··· RAW DATA

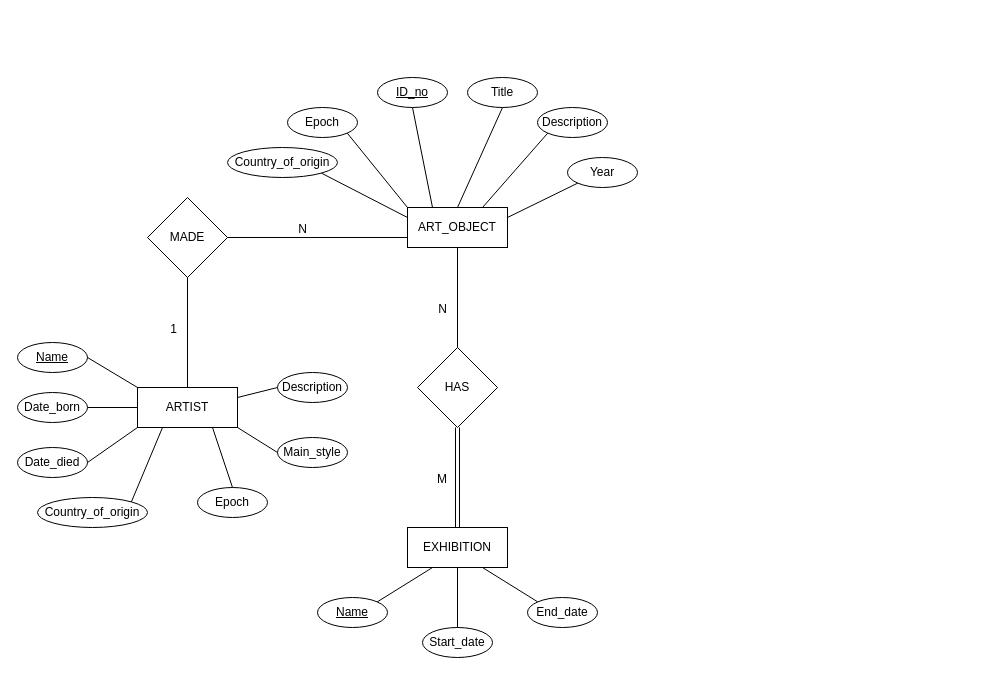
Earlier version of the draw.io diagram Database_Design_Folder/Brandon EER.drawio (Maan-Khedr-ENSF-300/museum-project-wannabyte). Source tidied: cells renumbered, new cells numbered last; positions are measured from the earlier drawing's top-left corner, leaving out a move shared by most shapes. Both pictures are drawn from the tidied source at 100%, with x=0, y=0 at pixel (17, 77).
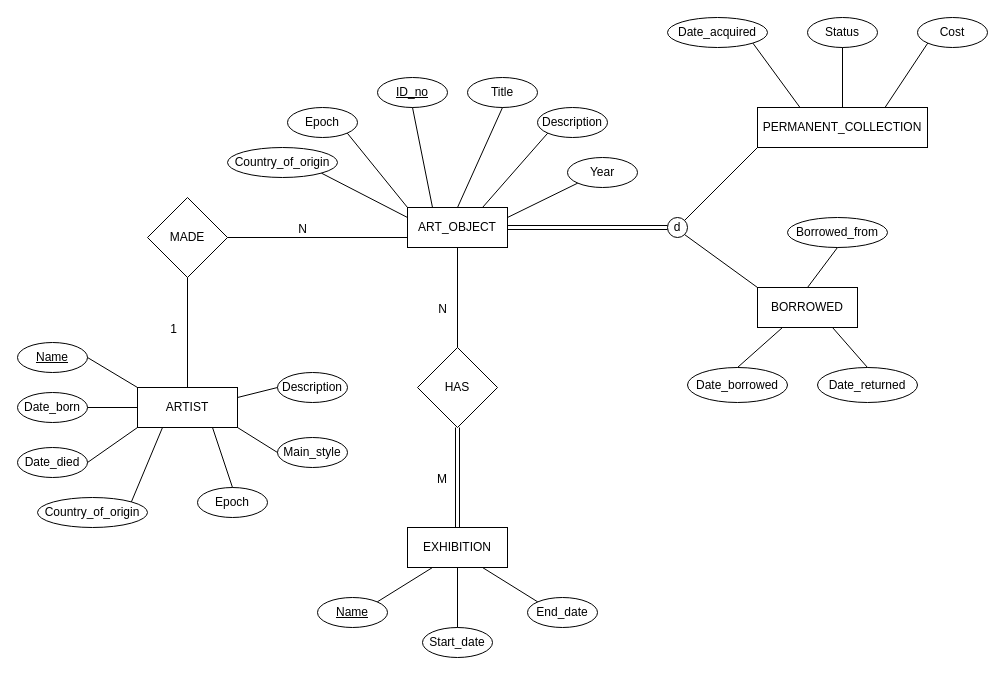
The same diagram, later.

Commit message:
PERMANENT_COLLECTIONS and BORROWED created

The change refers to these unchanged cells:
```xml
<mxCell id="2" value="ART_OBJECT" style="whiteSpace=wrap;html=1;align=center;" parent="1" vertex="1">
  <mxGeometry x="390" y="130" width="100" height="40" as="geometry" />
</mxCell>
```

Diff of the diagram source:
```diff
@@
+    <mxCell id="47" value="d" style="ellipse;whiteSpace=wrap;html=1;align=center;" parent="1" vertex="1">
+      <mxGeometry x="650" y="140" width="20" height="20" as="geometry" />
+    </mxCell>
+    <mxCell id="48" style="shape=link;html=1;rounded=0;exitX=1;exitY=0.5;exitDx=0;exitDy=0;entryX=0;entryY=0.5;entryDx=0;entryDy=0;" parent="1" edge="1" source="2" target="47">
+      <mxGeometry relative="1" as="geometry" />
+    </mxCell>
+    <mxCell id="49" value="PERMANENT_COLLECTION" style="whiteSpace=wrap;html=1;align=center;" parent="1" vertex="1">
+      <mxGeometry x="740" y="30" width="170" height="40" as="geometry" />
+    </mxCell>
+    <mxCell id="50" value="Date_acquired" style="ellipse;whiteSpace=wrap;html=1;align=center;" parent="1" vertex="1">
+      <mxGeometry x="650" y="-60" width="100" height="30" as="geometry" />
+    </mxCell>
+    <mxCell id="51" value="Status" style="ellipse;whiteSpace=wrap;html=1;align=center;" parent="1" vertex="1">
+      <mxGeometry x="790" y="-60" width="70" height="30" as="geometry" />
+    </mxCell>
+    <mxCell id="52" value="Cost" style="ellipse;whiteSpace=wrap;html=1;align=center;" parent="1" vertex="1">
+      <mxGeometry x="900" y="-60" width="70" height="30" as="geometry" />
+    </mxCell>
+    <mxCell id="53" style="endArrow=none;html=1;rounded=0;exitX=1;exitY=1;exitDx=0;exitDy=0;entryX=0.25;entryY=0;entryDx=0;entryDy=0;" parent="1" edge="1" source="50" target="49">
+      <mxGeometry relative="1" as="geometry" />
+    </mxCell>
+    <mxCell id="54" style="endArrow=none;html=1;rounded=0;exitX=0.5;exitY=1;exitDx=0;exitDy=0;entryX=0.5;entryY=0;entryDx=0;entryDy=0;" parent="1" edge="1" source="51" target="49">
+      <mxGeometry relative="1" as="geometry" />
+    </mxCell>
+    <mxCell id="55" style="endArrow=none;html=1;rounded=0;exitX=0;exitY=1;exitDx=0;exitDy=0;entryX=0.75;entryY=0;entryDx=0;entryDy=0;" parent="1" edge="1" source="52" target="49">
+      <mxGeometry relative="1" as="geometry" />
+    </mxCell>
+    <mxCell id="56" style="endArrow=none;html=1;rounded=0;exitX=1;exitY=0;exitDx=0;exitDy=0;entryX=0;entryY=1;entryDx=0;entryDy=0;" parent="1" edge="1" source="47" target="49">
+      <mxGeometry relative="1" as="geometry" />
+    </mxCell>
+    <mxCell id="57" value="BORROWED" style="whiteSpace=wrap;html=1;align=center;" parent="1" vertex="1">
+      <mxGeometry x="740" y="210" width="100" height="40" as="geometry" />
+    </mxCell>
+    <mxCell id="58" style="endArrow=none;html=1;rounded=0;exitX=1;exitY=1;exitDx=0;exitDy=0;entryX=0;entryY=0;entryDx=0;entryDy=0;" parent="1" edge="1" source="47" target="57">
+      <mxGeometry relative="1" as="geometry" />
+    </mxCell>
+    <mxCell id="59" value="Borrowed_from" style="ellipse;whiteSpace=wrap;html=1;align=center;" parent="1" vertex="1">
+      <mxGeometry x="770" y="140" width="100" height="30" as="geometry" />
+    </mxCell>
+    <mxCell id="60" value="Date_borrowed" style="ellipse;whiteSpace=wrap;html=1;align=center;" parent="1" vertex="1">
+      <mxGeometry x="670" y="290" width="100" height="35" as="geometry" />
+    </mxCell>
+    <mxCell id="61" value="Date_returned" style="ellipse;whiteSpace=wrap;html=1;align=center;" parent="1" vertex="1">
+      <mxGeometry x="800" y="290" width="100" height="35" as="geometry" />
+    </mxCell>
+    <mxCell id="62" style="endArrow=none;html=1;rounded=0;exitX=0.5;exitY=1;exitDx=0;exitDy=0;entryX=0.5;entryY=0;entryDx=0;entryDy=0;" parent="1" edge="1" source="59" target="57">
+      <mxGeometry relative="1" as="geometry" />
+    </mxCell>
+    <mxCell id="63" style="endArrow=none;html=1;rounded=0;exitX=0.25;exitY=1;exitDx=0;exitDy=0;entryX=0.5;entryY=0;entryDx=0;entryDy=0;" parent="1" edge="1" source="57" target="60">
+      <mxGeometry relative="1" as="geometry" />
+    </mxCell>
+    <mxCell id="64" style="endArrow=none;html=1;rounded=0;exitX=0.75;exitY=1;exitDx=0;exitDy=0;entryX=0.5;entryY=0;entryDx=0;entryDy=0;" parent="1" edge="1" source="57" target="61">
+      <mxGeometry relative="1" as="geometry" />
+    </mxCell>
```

······
··· RAW DATA

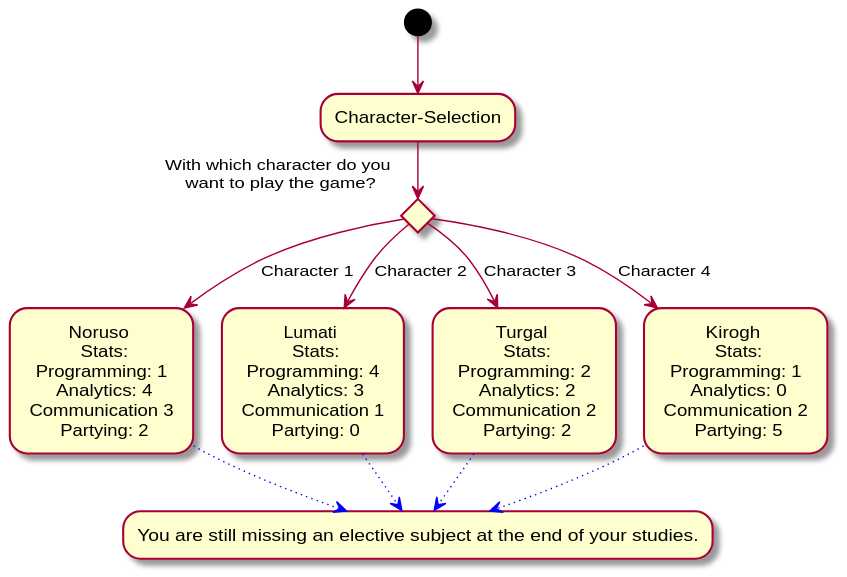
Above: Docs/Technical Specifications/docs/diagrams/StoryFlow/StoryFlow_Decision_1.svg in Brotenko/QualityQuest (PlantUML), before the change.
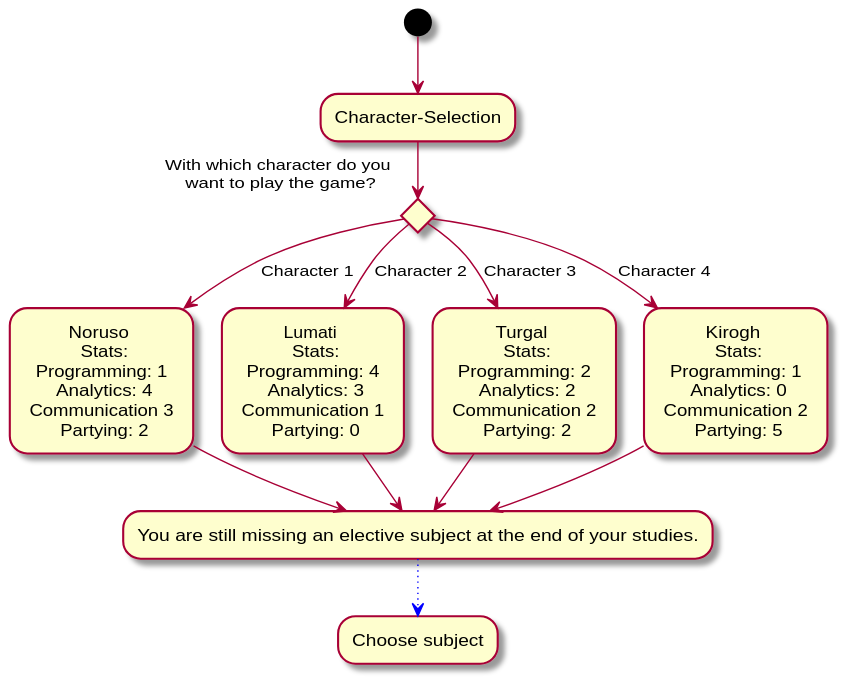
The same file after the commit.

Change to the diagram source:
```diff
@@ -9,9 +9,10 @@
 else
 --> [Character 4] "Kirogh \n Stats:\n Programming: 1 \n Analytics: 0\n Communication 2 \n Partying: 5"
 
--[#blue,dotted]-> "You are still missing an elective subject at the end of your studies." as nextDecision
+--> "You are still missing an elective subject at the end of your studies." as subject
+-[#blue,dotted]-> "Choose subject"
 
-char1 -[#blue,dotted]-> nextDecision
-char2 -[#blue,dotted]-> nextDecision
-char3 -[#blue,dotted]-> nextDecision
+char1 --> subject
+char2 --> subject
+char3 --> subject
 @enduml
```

······

_PROMPT:_
Going by the entries above, repeat exactly the lines that start at the line with "Earlier version of" and go on through the line with "PERMANENT_COLLECTIONS and BORROWED created". Pictures are not part of the copy.

_RESULT:_
Earlier version of the draw.io diagram Database_Design_Folder/Brandon EER.drawio (Maan-Khedr-ENSF-300/museum-project-wannabyte). Source tidied: cells renumbered, new cells numbered last; positions are measured from the earlier drawing's top-left corner, leaving out a move shared by most shapes. Both pictures are drawn from the tidied source at 100%, with x=0, y=0 at pixel (17, 77).
The same diagram, later.

Commit message:
PERMANENT_COLLECTIONS and BORROWED created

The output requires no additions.